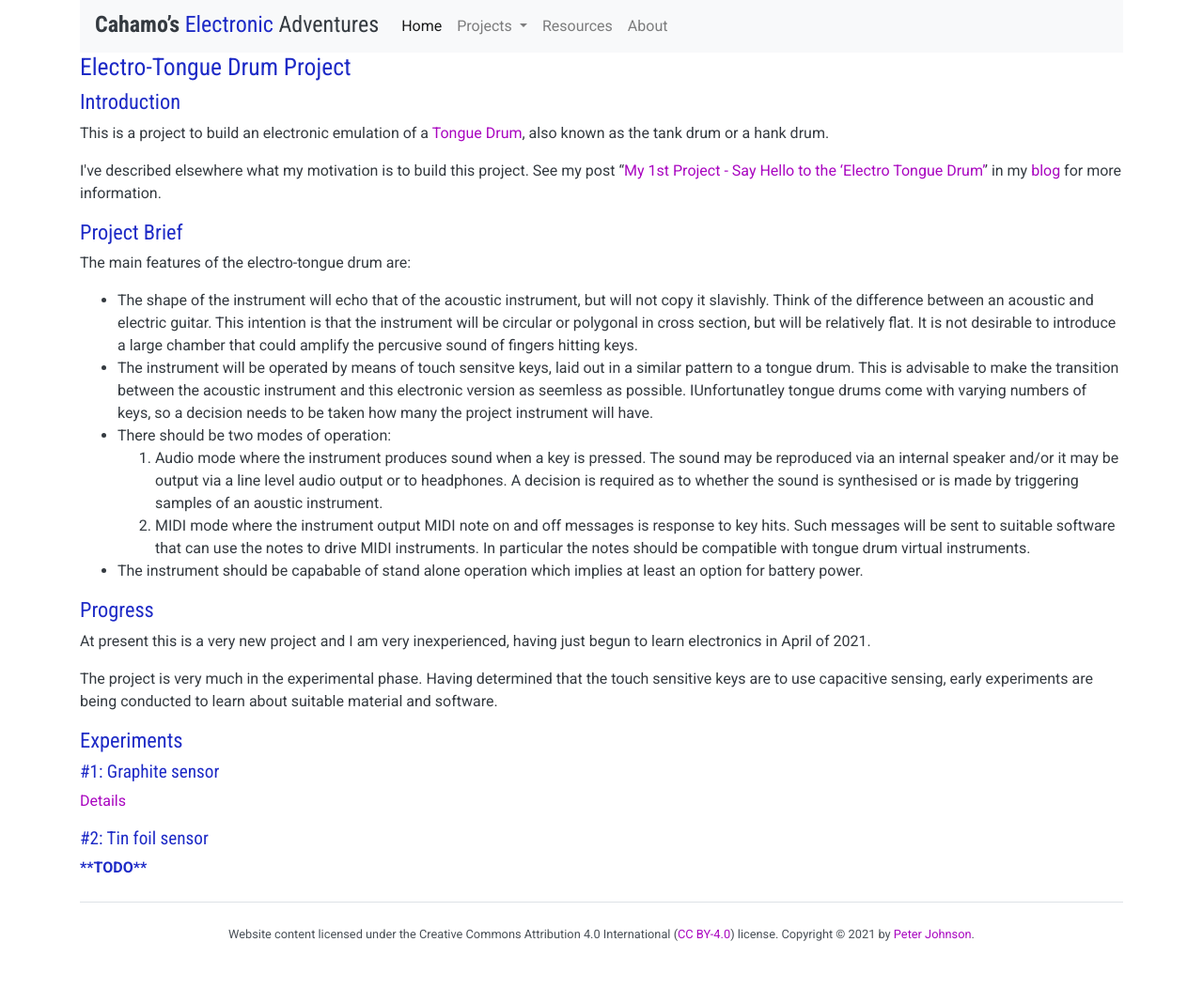
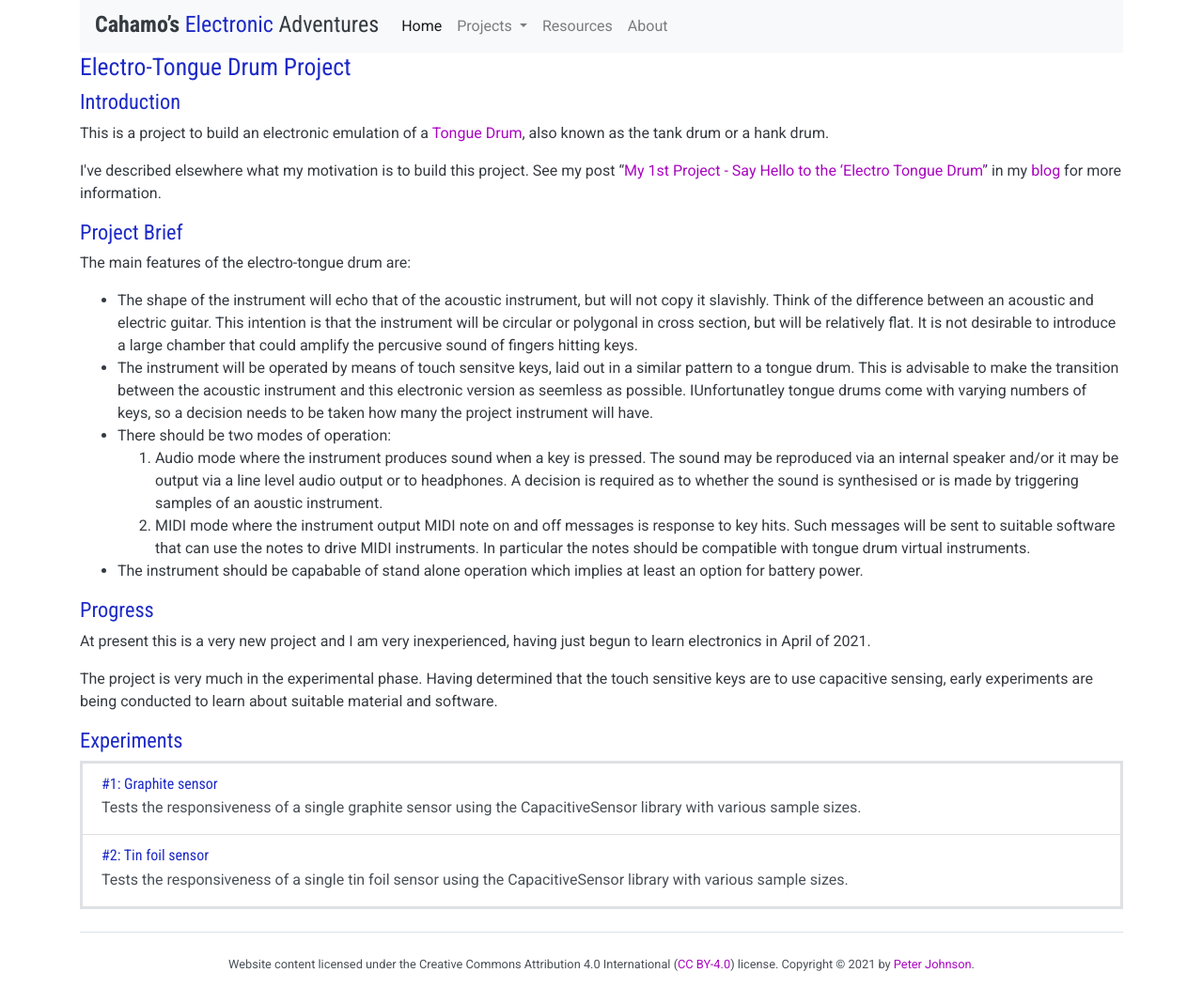
Before and after one commit to cahamo/cahamo.github.io, a Jekyll site: the page built from tongue-drum/index.html, in a window 1280 px wide. Shown: the whole page at 94% size. Built offline with Jekyll 4.4.1, drawn with Linux system fonts in a browser that asks for light colours; comment, search, counter and statistics services are not loaded; before the commit the page ends 1020 px from its top, so only the background shows below that.

Commit message:
Update tongue-drum/index.html
Change Experiments section to list experiments in a clickable .list-group style div

```diff
--- a/tongue-drum/index.html
+++ b/tongue-drum/index.html
@@ -40,10 +40,13 @@ layout: default
 
 <h2>Experiments</h2>
 
-<h3>#1: Graphite sensor</h3>
-
-<p><a href="./experiment-1.html">Details</a></p>
-
-<h3>#2: Tin foil sensor</h3>
-
-<p><b>**TODO**</b></p>
+<div class="list-group">
+    <a href="./experiment-1" class="list-group-item list-group-item-action flex-column align-items-start">
+        <h3 class="mb-1">#1: Graphite sensor</h3>
+        <p class="mb-1">Tests the responsiveness of a single graphite sensor using the CapacitiveSensor library with various sample sizes.</p>
+    </a>
+    <a href="./experiment-2" class="list-group-item list-group-item-action flex-column align-items-start">
+        <h3 class="mb-1">#2: Tin foil sensor</h3>
+        <p class="mb-1">Tests the responsiveness of a single tin foil sensor using the CapacitiveSensor library with various sample sizes.</p>
+    </a>
+</div>
```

**Required work**
Pick out and copy the lines of the material that include the word "href".

**Task response**
-<p><a href="./experiment-1.html">Details</a></p>
+    <a href="./experiment-1" class="list-group-item list-group-item-action flex-column align-items-start">
+    <a href="./experiment-2" class="list-group-item list-group-item-action flex-column align-items-start">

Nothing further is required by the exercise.